Instead of seeing in the Crucified Christ a gracious God who is launching a renewal of creation, we fashioned an idol for ourselves of a wrathful God who sacrifices his Son only to satisfy himself and save a few believing souls for heaven—miraculously, somehow this always includes us, our family, and our friends while excluding everyone else. Yet, while only the few remain Godly while others are ungodly, if some of God’s creatures are merely stuff to be used and not revered, then it should not surprise anyone that we are doomed to repeat endless wars and that the earth continue to die by our own hand.

The setting for Jesus’ prayer was the upper room on Maundy Thursday, and the mood in that room as Jesus spoke to God was heavy and poignant. “He has just said goodbye to his disciples, and every word, deed, and gesture he has offered them is weighted with grief. He has washed their feet, fed them bread and wine, promised them the Holy Spirit, and commanded them to love one another. He has spoken to them with both tenderness and urgency, as if time is running out. Because it is” (Debie Thomas, That They May Be One, Journey with Jesus, 5/17/20).

Yet, just like Memorial Day, many of us lose track of what Jesus’ prayer is actually about.
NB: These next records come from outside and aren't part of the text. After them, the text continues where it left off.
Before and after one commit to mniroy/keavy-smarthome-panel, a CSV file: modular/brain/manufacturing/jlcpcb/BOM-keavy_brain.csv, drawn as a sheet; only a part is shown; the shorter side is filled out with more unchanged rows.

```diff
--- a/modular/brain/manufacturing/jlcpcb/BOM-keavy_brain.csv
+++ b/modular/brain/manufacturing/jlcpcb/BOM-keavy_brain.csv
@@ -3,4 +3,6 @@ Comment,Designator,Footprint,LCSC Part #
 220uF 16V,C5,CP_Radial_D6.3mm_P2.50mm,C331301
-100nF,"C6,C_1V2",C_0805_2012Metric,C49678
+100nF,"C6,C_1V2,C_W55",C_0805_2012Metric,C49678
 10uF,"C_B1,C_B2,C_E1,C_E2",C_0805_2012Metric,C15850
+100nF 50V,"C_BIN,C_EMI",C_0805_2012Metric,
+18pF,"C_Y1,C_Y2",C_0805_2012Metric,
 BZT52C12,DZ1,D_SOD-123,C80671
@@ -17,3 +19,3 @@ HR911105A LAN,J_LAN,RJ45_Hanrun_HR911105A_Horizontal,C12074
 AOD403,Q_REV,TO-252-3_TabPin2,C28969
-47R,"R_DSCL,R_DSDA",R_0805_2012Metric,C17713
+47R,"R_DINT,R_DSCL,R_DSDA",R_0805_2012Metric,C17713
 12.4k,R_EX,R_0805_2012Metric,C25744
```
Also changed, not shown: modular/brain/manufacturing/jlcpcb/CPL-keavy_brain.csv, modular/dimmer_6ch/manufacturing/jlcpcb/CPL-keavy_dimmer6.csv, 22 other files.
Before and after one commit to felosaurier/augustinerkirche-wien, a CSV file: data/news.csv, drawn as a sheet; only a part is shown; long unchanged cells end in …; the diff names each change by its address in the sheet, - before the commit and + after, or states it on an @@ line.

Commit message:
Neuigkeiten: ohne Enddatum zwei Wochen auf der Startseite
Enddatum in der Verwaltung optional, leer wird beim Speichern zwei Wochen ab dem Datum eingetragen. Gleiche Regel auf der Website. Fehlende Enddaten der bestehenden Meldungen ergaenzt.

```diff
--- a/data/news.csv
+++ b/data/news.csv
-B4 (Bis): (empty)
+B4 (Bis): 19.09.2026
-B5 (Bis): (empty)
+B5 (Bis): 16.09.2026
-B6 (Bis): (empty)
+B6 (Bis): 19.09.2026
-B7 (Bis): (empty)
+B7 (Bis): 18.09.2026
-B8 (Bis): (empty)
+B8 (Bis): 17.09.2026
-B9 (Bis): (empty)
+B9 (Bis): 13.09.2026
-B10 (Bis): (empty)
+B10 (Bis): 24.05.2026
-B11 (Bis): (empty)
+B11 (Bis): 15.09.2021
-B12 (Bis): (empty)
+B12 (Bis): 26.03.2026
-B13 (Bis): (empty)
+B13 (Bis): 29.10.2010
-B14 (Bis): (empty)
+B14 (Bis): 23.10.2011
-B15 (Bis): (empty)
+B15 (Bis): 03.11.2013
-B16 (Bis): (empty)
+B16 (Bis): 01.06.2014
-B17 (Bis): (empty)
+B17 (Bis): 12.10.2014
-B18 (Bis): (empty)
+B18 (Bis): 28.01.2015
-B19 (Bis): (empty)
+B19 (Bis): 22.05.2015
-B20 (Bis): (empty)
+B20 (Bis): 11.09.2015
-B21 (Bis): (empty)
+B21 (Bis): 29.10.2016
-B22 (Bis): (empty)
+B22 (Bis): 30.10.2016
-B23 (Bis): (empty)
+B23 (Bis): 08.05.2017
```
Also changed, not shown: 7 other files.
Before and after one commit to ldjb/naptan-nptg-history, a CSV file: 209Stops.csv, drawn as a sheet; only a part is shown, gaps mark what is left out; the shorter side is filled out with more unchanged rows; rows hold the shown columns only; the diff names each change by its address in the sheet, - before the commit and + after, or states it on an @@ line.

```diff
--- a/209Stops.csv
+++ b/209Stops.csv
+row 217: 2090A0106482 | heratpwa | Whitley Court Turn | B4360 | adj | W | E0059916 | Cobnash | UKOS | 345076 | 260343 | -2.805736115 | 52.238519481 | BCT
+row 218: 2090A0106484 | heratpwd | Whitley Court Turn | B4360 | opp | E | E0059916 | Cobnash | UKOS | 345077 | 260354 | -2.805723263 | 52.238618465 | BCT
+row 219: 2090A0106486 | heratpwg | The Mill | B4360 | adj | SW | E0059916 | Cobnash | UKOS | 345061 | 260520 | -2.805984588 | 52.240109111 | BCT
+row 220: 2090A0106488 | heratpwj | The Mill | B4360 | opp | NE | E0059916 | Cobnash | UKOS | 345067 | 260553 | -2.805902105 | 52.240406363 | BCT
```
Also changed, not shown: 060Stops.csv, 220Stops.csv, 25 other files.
Jesus prayed that heaven be brought down to earth, as the Lord’s other Prayer proclaims, “Your kingdom come. Your will be done, on earth as it is in heaven. The great 14th century English saint, mystic, and abbes, Julian of Norwich said of God: “I am the one who makes you to love; I am the one who makes you to long; I am the one, the endless fulfilling of all true desires.” Strain for this glory for even if it eludes our grasp the mere pursuit fills our hearts and illumines our lives. We live the good life by living as Jesus lived—the life for which he prayed. Life eternal and abundant, the life of the Father to the Son, the life of the Spirit of our ascended Savior, life in God, now and forever. Amen.